Cap’n Paul decided to take us by his family’s old fishing camphouse to see how the old property was holding up and we pulled the boat up on the sandy shoreline to get out and take a look. Unfortunately, the boat encountered a small problem and would not restart. The battery was not holding a charge. Thankfully, cell phones are the norm these days and Paul called a cousin who lived down from the camphouse and he drove up to help us out. Renee and I volunteered to stay with the boat, while Paul and Cousin pulled out the battery and took it to charge and fetch back the portable charger/booster in case it was needed again. So, Renee and I were shipwrecked on the river for little over an hour.
We passed the time by wading in the cool water and silty sand and admiring the scenery. Renee found a shady spot to read a book and I encountered 10,000 snakes as I wandered the property. (Okay, I passed by a pile of leaves and tree limbs and heard something and saw something long and brown slither underneath. Whether it was one snake or 10,000 didn’t matter to me…I headed back to the water’s edge at the speed of “scared”)
Paul returned with a fully charged battery and it appeared we would not have to row the boat after all. After the battery was re-installed, we cranked the boat and headed back out onto the water. We cruised the river and took in the sights.
We passed other boaters pulling water skiers, we passed people on jet skis, and we saw people sitting on their docks relaxing, enjoying a cold libation, or watching their kids swim. As we floated by other boats, the folks seemed friendly and smiled and waved. Obviously they assumed I was a member of the “boating club”.
The scenery along the river was beautiful. Trees lined the shore broken up by magnificent manicured lawns, boat docks and high-dollar homes. I wondered about the jobs the residents had and how they afforded these estates on the water. There were older modest homes as well that looked well lived-in and obviously were some of the first homes along the water.
After speeding along the river for a while, Cap’n Paul piloted the boat into a “No-Wake” area of the river and we idled along the calm waters. The area was serene and the water was glass-like. We passed by Memories Fish Camp/Bait Shop/Convenience Store and, I’m not certain, but it may have been a Bar, too; and made our turnaround to head back down the river.
As we came back to the boat launch, Cap’n Paul decided to run past the the marina and take us just barely to the mouth of Mobile Bay. The change in the water and the boat’s maneuverability was quite sudden.

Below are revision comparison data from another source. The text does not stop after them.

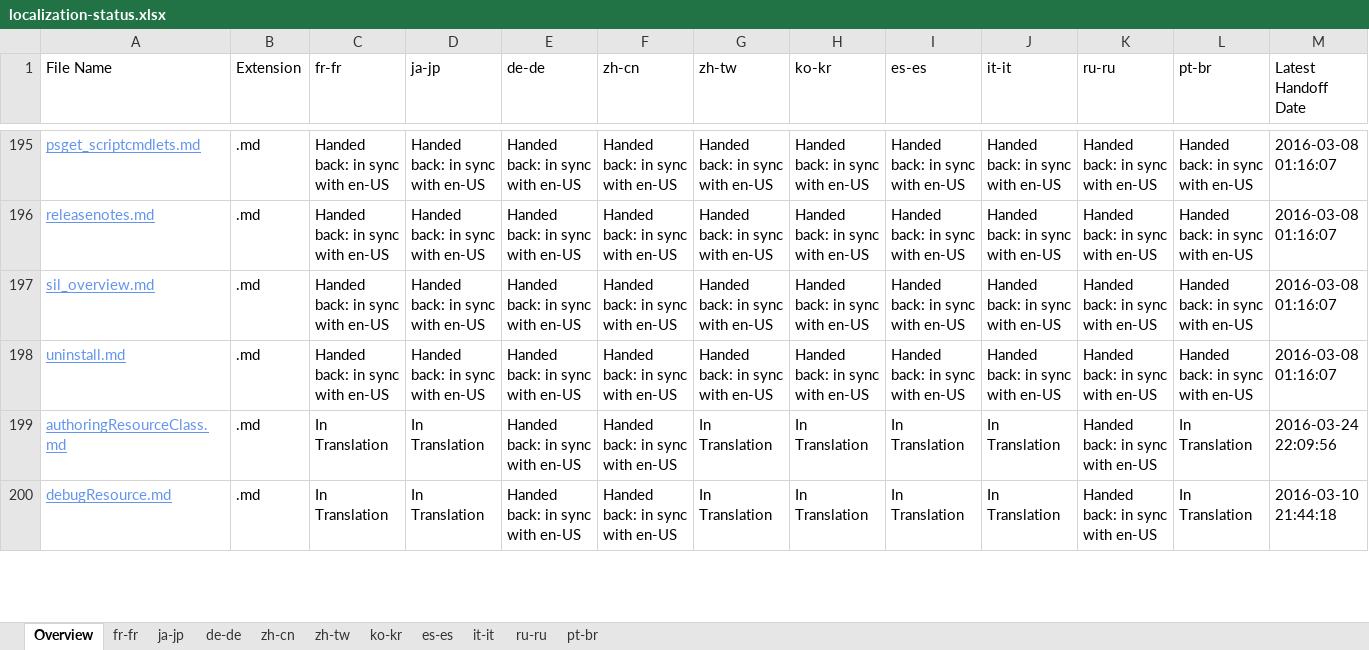
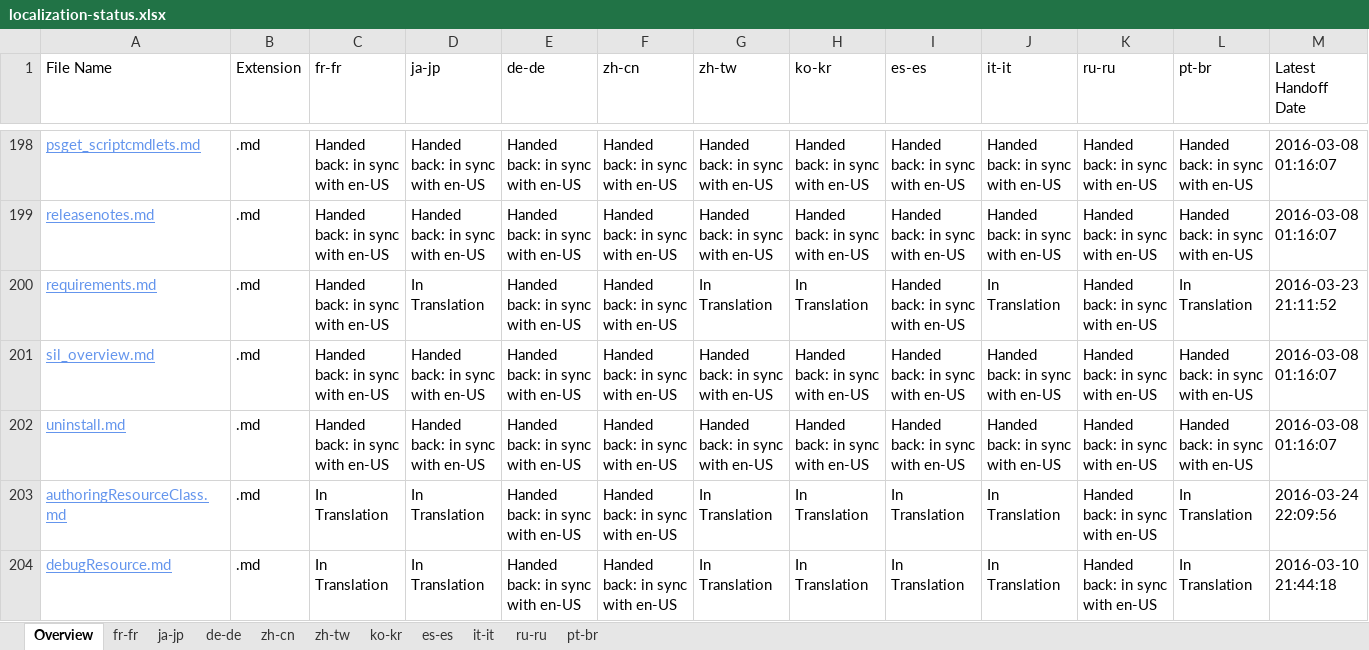
Before and after one commit to SonjaSaltzman/powerShell-Docs.handback, an Excel workbook: ol-handback/PowerShell/powerShell-Docs/live/localization-status.xlsx, sheet Overview, drawn as a sheet; only a part is shown, gaps mark what is left out; values as stored, in another font and other column widths than the file's, no borders; table styles not drawn; the diff covers the shown part only; the diff names each change by its address in the sheet, - before the commit and + after, or states it on an @@ line.

```diff
--- a/ol-handback/PowerShell/powerShell-Docs/live/localization-status.xlsx (sheet Overview)
+++ b/ol-handback/PowerShell/powerShell-Docs/live/localization-status.xlsx (sheet Overview)
+row 200: requirements.md | .md | Handed back: in sync with en-US | In Translation | Handed back: in sync with en-US | Handed back: in sync with en-US | In Translation | In Translation | Handed back: in sync with en-US | In Translation | Handed back: in sync with en-US | In Translation | 2016-03-23 21:11:52
```
Also changed, not shown: 3 added rows and 4 removed rows elsewhere in this sheet, sheet fr-fr, ol-handback/PowerShell/powerShell-Docs/live/handback-status.xlsx.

It was apparent our little boat did not want to venture much further into the bay and we made a slow turn back to the marina.

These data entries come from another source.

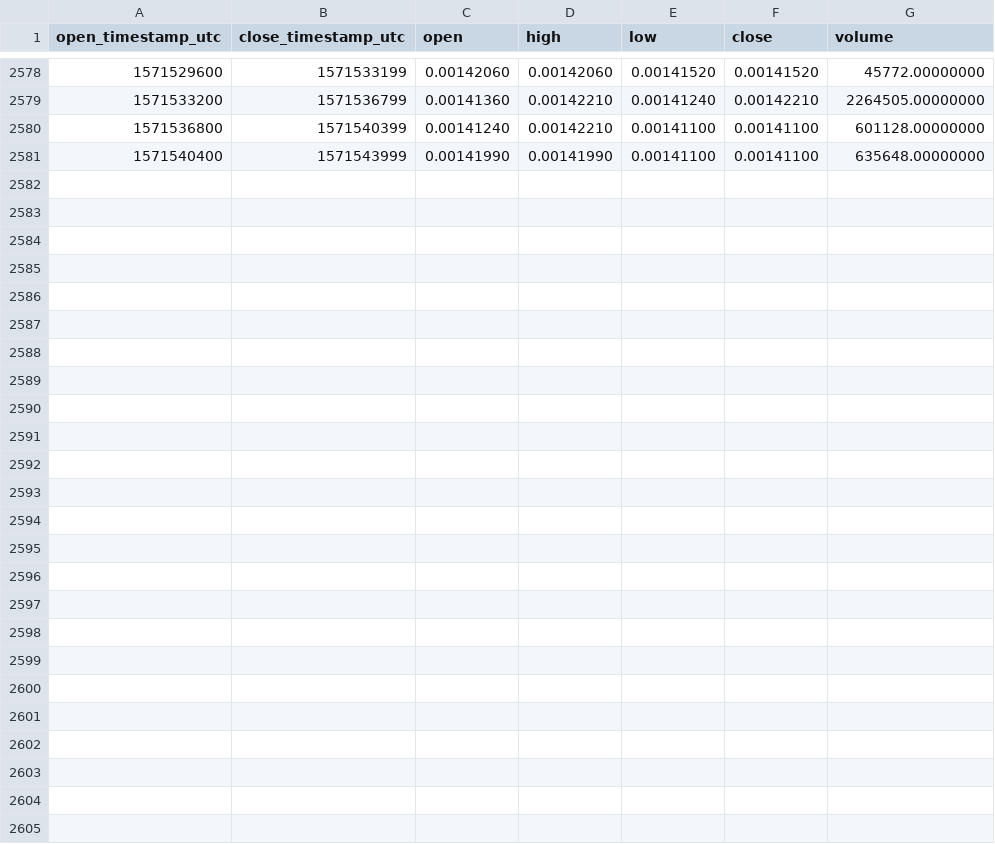
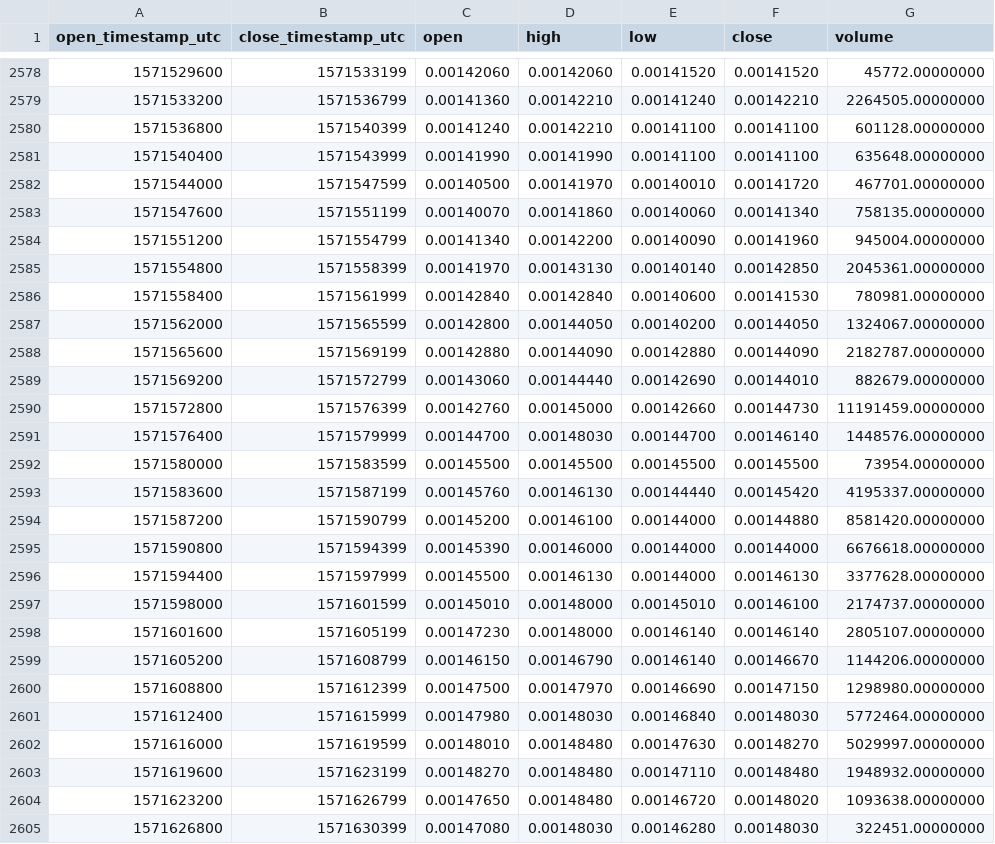
Before and after one commit to cryptobigbro/binance-ERDUSDT, a CSV file: binance-ERDUSDT-1h.csv, drawn as a sheet; only a part is shown, gaps mark what is left out; the diff names each change by its address in the sheet, - before the commit and + after, or states it on an @@ line.

Commit message:
Update OHLCV data.

```diff
--- a/binance-ERDUSDT-1h.csv
+++ b/binance-ERDUSDT-1h.csv
+row 2582: 1571544000 | 1571547599 | 0.00140500 | 0.00141970 | 0.00140010 | 0.00141720 | 467701.00000000
+row 2583: 1571547600 | 1571551199 | 0.00140070 | 0.00141860 | 0.00140060 | 0.00141340 | 758135.00000000
+row 2584: 1571551200 | 1571554799 | 0.00141340 | 0.00142200 | 0.00140090 | 0.00141960 | 945004.00000000
+row 2585: 1571554800 | 1571558399 | 0.00141970 | 0.00143130 | 0.00140140 | 0.00142850 | 2045361.00000000
+row 2586: 1571558400 | 1571561999 | 0.00142840 | 0.00142840 | 0.00140600 | 0.00141530 | 780981.00000000
+row 2587: 1571562000 | 1571565599 | 0.00142800 | 0.00144050 | 0.00140200 | 0.00144050 | 1324067.00000000
+row 2588: 1571565600 | 1571569199 | 0.00142880 | 0.00144090 | 0.00142880 | 0.00144090 | 2182787.00000000
+row 2589: 1571569200 | 1571572799 | 0.00143060 | 0.00144440 | 0.00142690 | 0.00144010 | 882679.00000000
+row 2590: 1571572800 | 1571576399 | 0.00142760 | 0.00145000 | 0.00142660 | 0.00144730 | 11191459.00000000
+row 2591: 1571576400 | 1571579999 | 0.00144700 | 0.00148030 | 0.00144700 | 0.00146140 | 1448576.00000000
+row 2592: 1571580000 | 1571583599 | 0.00145500 | 0.00145500 | 0.00145500 | 0.00145500 | 73954.00000000
+row 2593: 1571583600 | 1571587199 | 0.00145760 | 0.00146130 | 0.00144440 | 0.00145420 | 4195337.00000000
+row 2594: 1571587200 | 1571590799 | 0.00145200 | 0.00146100 | 0.00144000 | 0.00144880 | 8581420.00000000
+row 2595: 1571590800 | 1571594399 | 0.00145390 | 0.00146000 | 0.00144000 | 0.00144000 | 6676618.00000000
+row 2596: 1571594400 | 1571597999 | 0.00145500 | 0.00146130 | 0.00144000 | 0.00146130 | 3377628.00000000
+row 2597: 1571598000 | 1571601599 | 0.00145010 | 0.00148000 | 0.00145010 | 0.00146100 | 2174737.00000000
+row 2598: 1571601600 | 1571605199 | 0.00147230 | 0.00148000 | 0.00146140 | 0.00146140 | 2805107.00000000
+row 2599: 1571605200 | 1571608799 | 0.00146150 | 0.00146790 | 0.00146140 | 0.00146670 | 1144206.00000000
+row 2600: 1571608800 | 1571612399 | 0.00147500 | 0.00147970 | 0.00146690 | 0.00147150 | 1298980.00000000
+row 2601: 1571612400 | 1571615999 | 0.00147980 | 0.00148030 | 0.00146840 | 0.00148030 | 5772464.00000000
+row 2602: 1571616000 | 1571619599 | 0.00148010 | 0.00148480 | 0.00147630 | 0.00148270 | 5029997.00000000
+row 2603: 1571619600 | 1571623199 | 0.00148270 | 0.00148480 | 0.00147110 | 0.00148480 | 1948932.00000000
+row 2604: 1571623200 | 1571626799 | 0.00147650 | 0.00148480 | 0.00146720 | 0.00148020 | 1093638.00000000
+row 2605: 1571626800 | 1571630399 | 0.00147080 | 0.00148030 | 0.00146280 | 0.00148030 | 322451.00000000
```
Also changed, not shown: binance-ERDUSDT-1d.csv.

We were about 50 feet from the boat launch when our boat’s engine died again. Our day’s activities had used all the gas in the motor except some “old fuel” in the bottom of the tank. Our motor decided it did not like that fuel and quit drinking it. Luckily, Paul maneuvered us in to the boat launch by repeatedly turning the motor over and letting the momentum float us in to the launch area. Fellow boaters who were loading their boat back on its trailer gave us a hand by grabbing our hands from the dock and pulling us and the boat into position to lift it out of the water.

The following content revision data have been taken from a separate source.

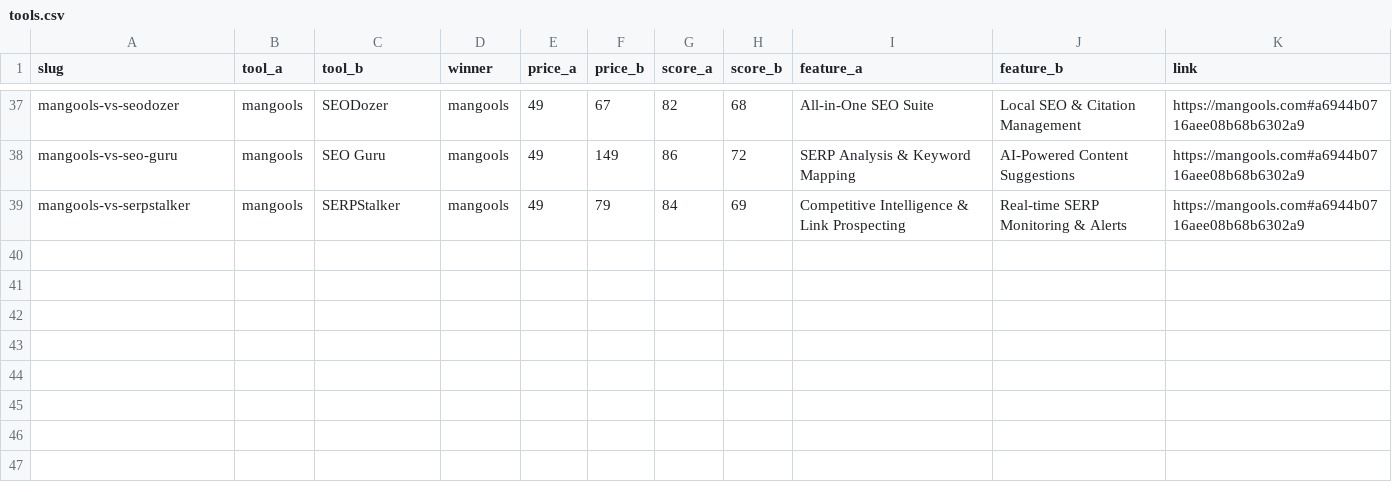
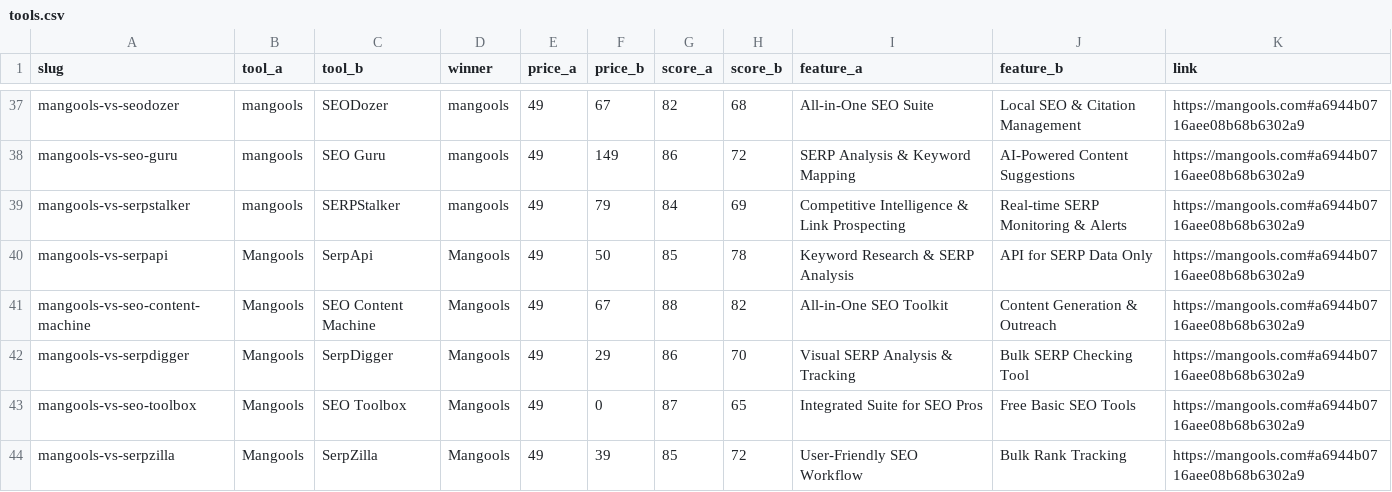
Before and after one commit to iix-ai/ai-battle-arena, a CSV file: tools.csv, drawn as a sheet; only a part is shown, gaps mark what is left out.

Commit message:
Auto-update: Added 5 new comparisons

```diff
--- a/tools.csv
+++ b/tools.csv
@@ -39 +39,6 @@ mangools-vs-seo-guru,mangools,SEO Guru,mangools,49,149,86,72,SERP Analysis & Key
 mangools-vs-serpstalker,mangools,SERPStalker,mangools,49,79,84,69,Competitive Intelligence & Link Prospecting,Real-time SERP Monitoring & Alerts,https://mangools.com#a6944b0716aee08b68b6302a9
+mangools-vs-serpapi,Mangools,SerpApi,Mangools,49,50,85,78,Keyword Research & SERP Analysis,API for SERP Data Only,https://mangools.com#a6944b0716aee08b68b6302a9
+mangools-vs-seo-content-machine,Mangools,SEO Content Machine,Mangools,49,67,88,82,All-in-One SEO Toolkit,Content Generation & Outreach,https://mangools.com#a6944b0716aee08b68b6302a9
+mangools-vs-serpdigger,Mangools,SerpDigger,Mangools,49,29,86,70,Visual SERP Analysis & Tracking,Bulk SERP Checking Tool,https://mangools.com#a6944b0716aee08b68b6302a9
+mangools-vs-seo-toolbox,Mangools,SEO Toolbox,Mangools,49,0,87,65,Integrated Suite for SEO Pros,Free Basic SEO Tools,https://mangools.com#a6944b0716aee08b68b6302a9
+mangools-vs-serpzilla,Mangools,SerpZilla,Mangools,49,39,85,72,User-Friendly SEO Workflow,Bulk Rank Tracking,https://mangools.com#a6944b0716aee08b68b6302a9
```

Our adventure over, we secured the boat to the trailer and headed back home. I forgot to reapply sunscreen during the day, so I sported a nasty sunburn/windburn on my face for the next days after the trip, but I had a great time and would gladly do it again.
It was nice to be a member of the “boater’s club” for a day, and I’d welcome temporary membership on someone else’s boat whenever asked.
For a complete detailed account of the Robison’s Fowl River Trip, check out my wife, Renee’s blog, “Boating On Fowl River” at See Mobile Alabama. And More photos for your viewing pleasure are at David Robison’s Flickr.